▸ **ABOUT THIS EXERCISE**:
What you return must be every line below that includes the word "week".

-=-=-=-=-

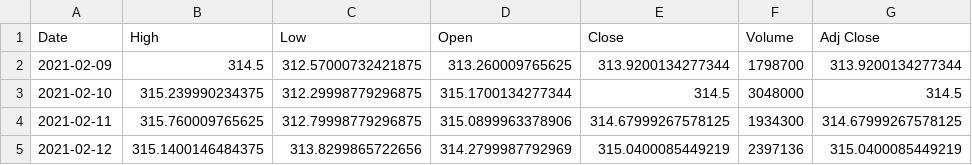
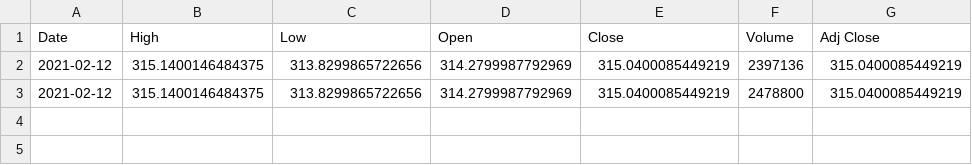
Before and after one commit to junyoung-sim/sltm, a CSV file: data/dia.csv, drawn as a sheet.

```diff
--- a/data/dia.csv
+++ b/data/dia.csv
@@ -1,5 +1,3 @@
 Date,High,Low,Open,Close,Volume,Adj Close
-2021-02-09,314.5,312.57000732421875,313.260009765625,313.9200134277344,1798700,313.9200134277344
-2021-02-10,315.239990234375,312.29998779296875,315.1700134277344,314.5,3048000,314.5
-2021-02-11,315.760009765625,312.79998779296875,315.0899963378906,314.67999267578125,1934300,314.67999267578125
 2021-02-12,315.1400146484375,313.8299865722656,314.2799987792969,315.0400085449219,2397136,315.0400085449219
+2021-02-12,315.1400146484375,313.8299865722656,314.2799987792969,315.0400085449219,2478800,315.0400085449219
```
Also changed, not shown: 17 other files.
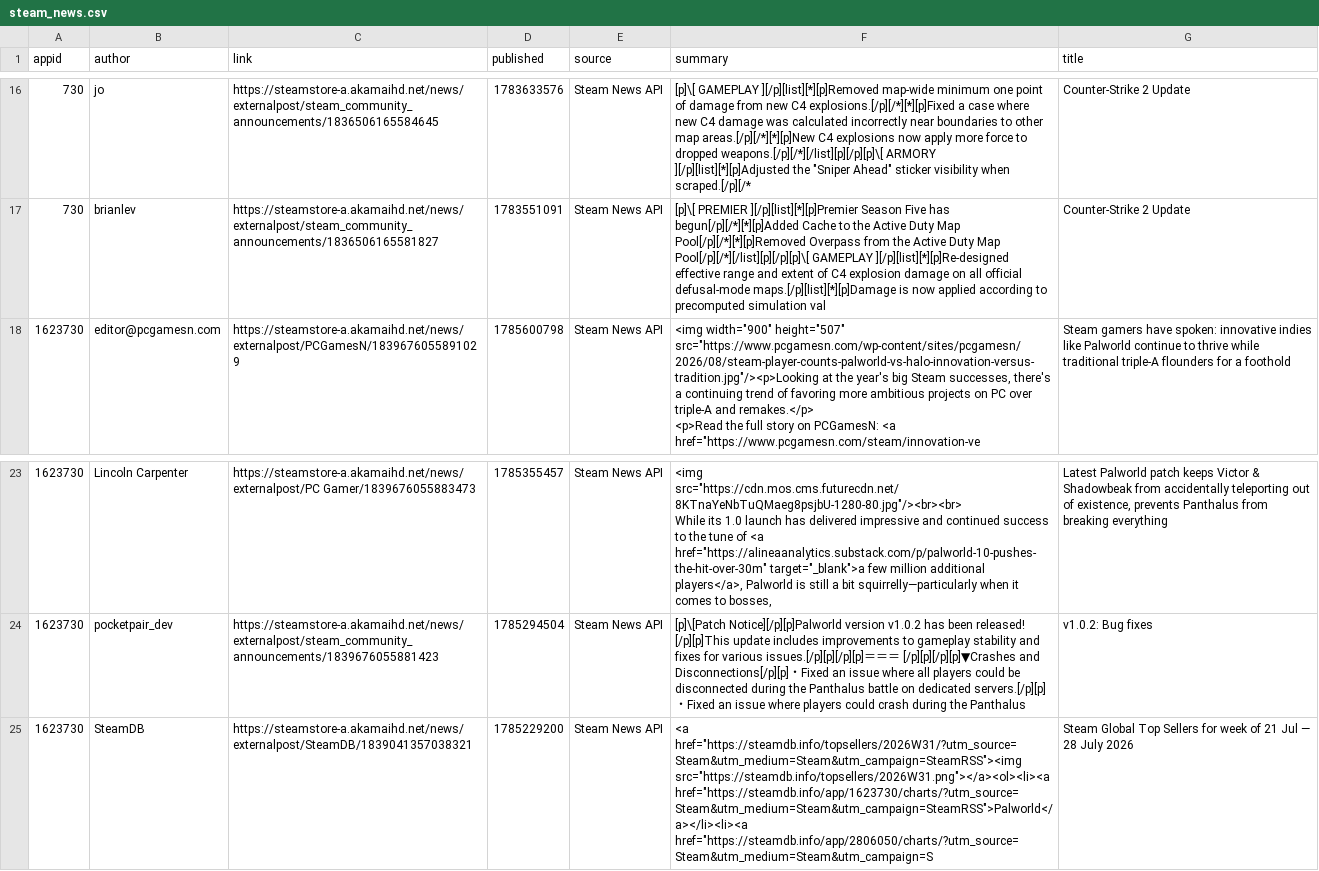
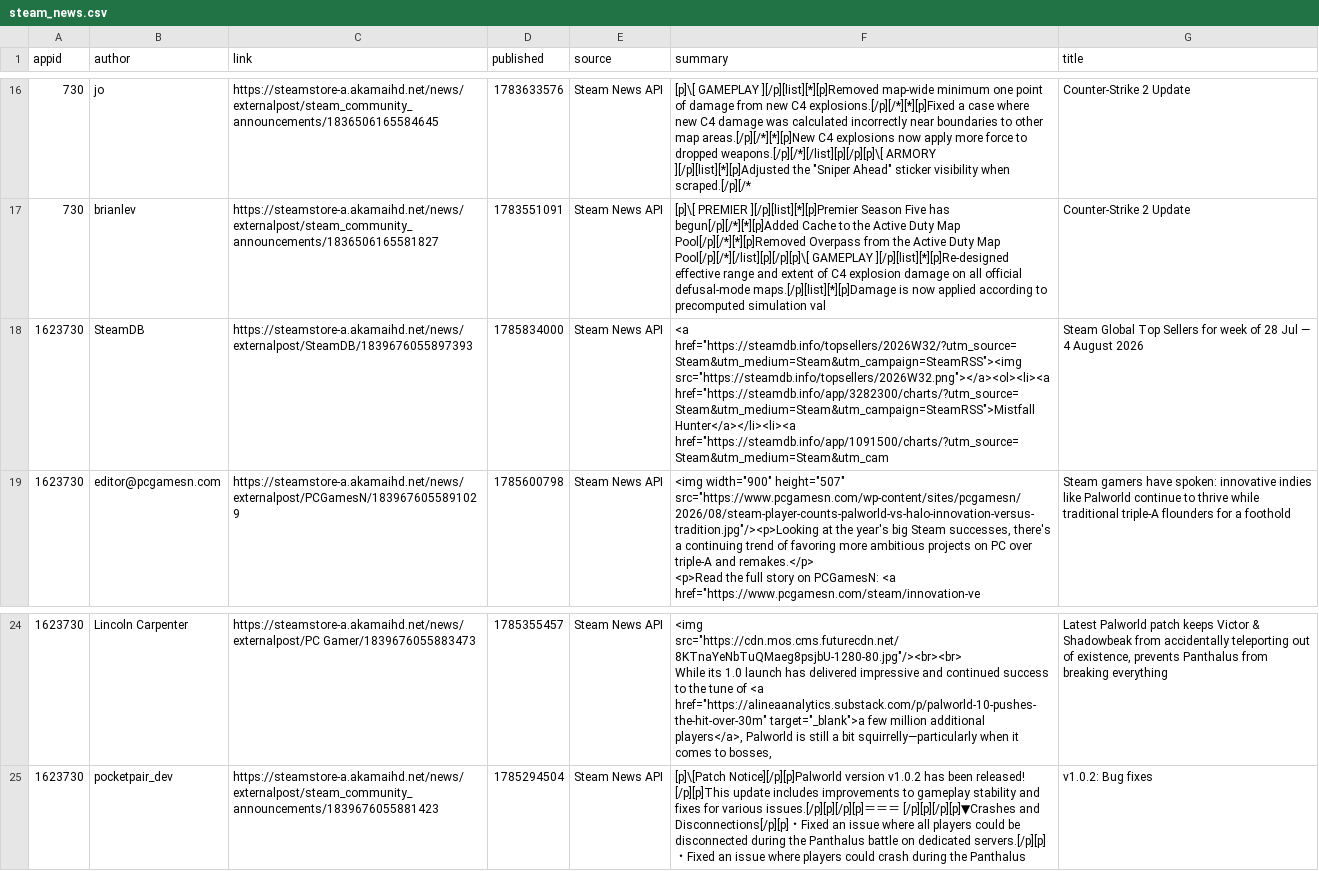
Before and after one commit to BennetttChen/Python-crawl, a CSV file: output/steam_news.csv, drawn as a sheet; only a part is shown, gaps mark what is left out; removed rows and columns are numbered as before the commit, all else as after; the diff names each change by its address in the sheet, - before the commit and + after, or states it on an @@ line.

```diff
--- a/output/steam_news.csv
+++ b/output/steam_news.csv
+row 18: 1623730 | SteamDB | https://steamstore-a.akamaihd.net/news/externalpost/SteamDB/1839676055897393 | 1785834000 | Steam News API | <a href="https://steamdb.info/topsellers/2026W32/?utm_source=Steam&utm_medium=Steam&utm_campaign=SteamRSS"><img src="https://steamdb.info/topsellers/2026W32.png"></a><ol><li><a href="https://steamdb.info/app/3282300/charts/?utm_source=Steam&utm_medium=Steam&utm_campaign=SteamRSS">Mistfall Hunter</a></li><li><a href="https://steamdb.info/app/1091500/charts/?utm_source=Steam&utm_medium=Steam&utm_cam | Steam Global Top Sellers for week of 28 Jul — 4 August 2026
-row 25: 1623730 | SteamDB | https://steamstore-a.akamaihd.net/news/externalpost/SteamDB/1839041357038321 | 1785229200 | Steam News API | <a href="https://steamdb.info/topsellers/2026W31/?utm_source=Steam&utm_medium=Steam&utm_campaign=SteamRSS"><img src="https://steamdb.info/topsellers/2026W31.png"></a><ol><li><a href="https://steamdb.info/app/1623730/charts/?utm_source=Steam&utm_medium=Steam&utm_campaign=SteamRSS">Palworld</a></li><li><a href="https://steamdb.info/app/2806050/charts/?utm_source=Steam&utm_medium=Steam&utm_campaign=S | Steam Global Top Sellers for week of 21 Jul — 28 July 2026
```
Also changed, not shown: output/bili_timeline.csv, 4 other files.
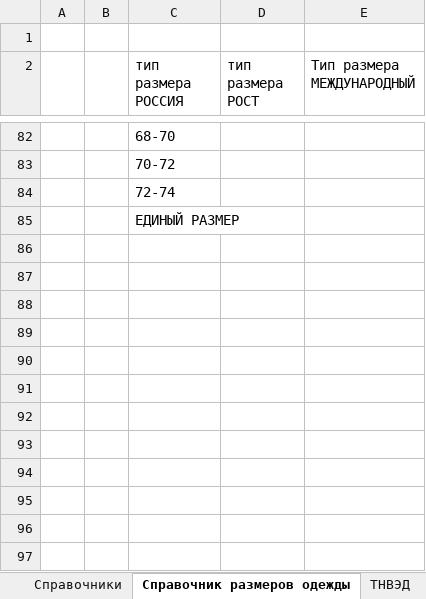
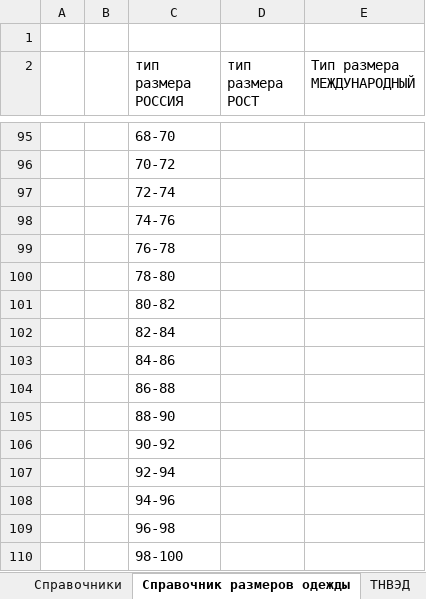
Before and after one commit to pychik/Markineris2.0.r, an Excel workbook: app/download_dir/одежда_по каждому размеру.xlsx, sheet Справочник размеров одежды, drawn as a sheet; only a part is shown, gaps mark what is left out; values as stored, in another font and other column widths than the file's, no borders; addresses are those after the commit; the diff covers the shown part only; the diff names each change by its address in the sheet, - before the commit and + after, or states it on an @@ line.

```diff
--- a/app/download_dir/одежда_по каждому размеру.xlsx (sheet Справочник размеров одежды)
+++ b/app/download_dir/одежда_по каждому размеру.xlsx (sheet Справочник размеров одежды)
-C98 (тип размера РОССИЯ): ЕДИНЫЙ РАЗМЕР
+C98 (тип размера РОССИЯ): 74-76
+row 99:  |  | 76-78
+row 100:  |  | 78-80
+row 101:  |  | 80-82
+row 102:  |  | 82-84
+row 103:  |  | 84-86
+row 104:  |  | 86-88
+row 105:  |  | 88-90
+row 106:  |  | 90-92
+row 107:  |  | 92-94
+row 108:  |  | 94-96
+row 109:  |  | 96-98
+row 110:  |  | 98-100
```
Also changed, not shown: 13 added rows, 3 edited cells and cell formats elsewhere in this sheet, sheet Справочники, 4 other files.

-=-=-=-=-

▸ **RESPONSE**:
+row 18: 1623730 | SteamDB | https://steamstore-a.akamaihd.net/news/externalpost/SteamDB/1839676055897393 | 1785834000 | Steam News API | <a href="https://steamdb.info/topsellers/2026W32/?utm_source=Steam&utm_medium=Steam&utm_campaign=SteamRSS"><img src="https://steamdb.info/topsellers/2026W32.png"></a><ol><li><a href="https://steamdb.info/app/3282300/charts/?utm_source=Steam&utm_medium=Steam&utm_campaign=SteamRSS">Mistfall Hunter</a></li><li><a href="https://steamdb.info/app/1091500/charts/?utm_source=Steam&utm_medium=Steam&utm_cam | Steam Global Top Sellers for week of 28 Jul — 4 August 2026
-row 25: 1623730 | SteamDB | https://steamstore-a.akamaihd.net/news/externalpost/SteamDB/1839041357038321 | 1785229200 | Steam News API | <a href="https://steamdb.info/topsellers/2026W31/?utm_source=Steam&utm_medium=Steam&utm_campaign=SteamRSS"><img src="https://steamdb.info/topsellers/2026W31.png"></a><ol><li><a href="https://steamdb.info/app/1623730/charts/?utm_source=Steam&utm_medium=Steam&utm_campaign=SteamRSS">Palworld</a></li><li><a href="https://steamdb.info/app/2806050/charts/?utm_source=Steam&utm_medium=Steam&utm_campaign=S | Steam Global Top Sellers for week of 21 Jul — 28 July 2026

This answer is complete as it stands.